Instructions for the task: Show all lines of the listing that hold the word "values".
(Given entries begins)
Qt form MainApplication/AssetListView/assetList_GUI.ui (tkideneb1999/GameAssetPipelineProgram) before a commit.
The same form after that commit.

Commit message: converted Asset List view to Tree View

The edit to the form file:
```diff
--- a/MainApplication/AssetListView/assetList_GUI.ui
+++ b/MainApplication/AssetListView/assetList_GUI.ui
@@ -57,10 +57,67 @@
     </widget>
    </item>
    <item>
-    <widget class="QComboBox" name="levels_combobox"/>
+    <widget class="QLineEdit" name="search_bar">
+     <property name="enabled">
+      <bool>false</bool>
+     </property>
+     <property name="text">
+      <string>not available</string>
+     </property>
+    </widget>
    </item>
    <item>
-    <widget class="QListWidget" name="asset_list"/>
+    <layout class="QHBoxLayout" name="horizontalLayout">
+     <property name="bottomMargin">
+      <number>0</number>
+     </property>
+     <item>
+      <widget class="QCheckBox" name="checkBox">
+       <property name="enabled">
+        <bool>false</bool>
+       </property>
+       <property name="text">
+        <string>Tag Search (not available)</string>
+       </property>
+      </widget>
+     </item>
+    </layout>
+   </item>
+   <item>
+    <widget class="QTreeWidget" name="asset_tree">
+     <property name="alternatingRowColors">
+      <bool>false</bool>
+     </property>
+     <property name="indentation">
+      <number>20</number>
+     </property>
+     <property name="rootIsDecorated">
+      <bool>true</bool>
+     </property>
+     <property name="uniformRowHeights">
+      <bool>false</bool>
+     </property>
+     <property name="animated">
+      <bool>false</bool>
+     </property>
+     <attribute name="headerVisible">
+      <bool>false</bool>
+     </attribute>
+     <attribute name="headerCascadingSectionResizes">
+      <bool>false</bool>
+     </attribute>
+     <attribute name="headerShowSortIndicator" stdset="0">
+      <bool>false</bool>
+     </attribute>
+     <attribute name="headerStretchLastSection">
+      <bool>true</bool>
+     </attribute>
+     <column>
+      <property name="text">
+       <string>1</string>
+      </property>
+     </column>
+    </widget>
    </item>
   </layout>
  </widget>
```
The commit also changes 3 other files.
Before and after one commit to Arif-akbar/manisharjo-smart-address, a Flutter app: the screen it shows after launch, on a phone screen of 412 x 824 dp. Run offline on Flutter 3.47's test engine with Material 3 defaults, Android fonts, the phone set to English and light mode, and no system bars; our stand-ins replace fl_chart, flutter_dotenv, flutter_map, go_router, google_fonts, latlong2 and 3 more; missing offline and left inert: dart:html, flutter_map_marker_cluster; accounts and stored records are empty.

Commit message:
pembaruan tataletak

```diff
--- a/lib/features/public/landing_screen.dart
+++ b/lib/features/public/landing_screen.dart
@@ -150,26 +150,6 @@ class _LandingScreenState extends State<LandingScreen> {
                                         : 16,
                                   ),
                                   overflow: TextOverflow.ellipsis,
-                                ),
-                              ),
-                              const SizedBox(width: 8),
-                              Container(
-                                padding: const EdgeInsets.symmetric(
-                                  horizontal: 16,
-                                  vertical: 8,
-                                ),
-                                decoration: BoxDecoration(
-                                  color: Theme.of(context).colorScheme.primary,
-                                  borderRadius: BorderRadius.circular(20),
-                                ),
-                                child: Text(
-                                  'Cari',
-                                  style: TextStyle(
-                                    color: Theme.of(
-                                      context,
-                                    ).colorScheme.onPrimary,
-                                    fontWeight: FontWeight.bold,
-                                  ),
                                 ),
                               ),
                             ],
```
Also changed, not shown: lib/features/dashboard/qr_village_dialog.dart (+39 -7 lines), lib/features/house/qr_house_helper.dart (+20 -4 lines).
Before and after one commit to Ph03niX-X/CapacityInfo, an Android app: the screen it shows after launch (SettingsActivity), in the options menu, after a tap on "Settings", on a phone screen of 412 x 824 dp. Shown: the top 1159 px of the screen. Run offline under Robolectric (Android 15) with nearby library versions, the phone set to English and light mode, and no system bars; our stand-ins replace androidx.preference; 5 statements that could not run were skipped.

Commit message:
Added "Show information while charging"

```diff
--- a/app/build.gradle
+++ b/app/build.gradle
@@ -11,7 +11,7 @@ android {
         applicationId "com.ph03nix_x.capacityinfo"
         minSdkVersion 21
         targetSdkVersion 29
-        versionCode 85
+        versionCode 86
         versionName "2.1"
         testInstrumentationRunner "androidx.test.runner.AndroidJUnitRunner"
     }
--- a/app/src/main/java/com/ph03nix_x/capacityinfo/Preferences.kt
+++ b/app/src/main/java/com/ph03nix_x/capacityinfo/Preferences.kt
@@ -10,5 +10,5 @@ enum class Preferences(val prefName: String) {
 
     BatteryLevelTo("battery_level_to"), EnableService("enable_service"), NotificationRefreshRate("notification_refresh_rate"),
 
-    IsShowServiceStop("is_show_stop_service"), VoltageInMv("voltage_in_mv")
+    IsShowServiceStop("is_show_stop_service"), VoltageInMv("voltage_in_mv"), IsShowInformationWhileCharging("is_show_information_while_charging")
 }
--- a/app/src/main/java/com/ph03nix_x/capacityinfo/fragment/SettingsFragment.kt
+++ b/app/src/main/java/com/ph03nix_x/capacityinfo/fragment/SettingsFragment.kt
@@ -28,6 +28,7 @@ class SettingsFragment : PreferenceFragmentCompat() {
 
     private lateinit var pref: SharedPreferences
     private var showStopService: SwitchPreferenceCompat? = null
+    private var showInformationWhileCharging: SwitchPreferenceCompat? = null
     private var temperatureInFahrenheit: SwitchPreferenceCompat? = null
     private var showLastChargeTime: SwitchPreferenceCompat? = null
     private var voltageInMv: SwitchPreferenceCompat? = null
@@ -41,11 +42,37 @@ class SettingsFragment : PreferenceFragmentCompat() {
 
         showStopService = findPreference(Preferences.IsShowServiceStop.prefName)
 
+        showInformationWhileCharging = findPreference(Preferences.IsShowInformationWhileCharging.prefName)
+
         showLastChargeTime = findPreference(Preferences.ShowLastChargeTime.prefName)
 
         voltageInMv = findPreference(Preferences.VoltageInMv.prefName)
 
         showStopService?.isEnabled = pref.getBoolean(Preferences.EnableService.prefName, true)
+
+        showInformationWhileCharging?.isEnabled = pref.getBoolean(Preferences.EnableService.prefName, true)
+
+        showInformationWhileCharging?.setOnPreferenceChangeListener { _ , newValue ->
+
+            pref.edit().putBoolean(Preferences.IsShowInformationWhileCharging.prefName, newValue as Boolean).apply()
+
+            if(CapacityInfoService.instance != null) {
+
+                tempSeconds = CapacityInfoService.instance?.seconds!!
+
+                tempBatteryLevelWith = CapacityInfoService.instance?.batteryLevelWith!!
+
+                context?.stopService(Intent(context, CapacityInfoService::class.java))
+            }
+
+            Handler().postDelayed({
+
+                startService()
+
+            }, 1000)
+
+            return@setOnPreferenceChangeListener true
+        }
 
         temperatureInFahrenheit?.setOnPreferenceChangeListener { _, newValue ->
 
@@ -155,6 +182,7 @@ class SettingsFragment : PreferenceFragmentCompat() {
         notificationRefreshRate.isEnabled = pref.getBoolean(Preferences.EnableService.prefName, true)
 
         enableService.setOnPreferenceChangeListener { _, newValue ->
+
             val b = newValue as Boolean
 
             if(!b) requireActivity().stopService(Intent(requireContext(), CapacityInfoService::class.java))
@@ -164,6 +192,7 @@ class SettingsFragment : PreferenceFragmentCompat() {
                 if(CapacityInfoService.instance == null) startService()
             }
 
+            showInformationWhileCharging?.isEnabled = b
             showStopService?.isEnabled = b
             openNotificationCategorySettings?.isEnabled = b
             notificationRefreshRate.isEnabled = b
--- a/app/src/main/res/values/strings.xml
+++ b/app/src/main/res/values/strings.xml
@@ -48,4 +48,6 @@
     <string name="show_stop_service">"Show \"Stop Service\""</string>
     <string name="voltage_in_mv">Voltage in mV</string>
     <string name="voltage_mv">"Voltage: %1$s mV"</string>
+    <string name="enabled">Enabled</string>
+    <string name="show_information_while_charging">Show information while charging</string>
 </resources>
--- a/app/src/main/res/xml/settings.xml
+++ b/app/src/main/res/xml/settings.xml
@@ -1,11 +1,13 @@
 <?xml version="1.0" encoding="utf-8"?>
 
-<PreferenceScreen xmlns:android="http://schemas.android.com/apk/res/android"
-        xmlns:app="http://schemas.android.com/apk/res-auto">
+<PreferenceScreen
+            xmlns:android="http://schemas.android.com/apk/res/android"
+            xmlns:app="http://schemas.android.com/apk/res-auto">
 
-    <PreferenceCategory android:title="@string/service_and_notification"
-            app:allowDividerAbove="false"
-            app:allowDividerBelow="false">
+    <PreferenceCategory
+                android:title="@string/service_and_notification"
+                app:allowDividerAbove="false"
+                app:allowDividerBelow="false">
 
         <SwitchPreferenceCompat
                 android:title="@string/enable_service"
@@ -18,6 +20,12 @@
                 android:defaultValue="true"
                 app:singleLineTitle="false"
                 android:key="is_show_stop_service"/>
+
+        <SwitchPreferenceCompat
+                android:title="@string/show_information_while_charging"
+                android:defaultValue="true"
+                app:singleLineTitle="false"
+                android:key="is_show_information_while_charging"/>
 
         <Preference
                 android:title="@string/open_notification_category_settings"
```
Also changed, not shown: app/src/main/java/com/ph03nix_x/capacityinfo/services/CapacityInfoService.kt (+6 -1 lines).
(Given entries ends)
Response to the exercise:
--- a/app/src/main/res/values/strings.xml
+++ b/app/src/main/res/values/strings.xml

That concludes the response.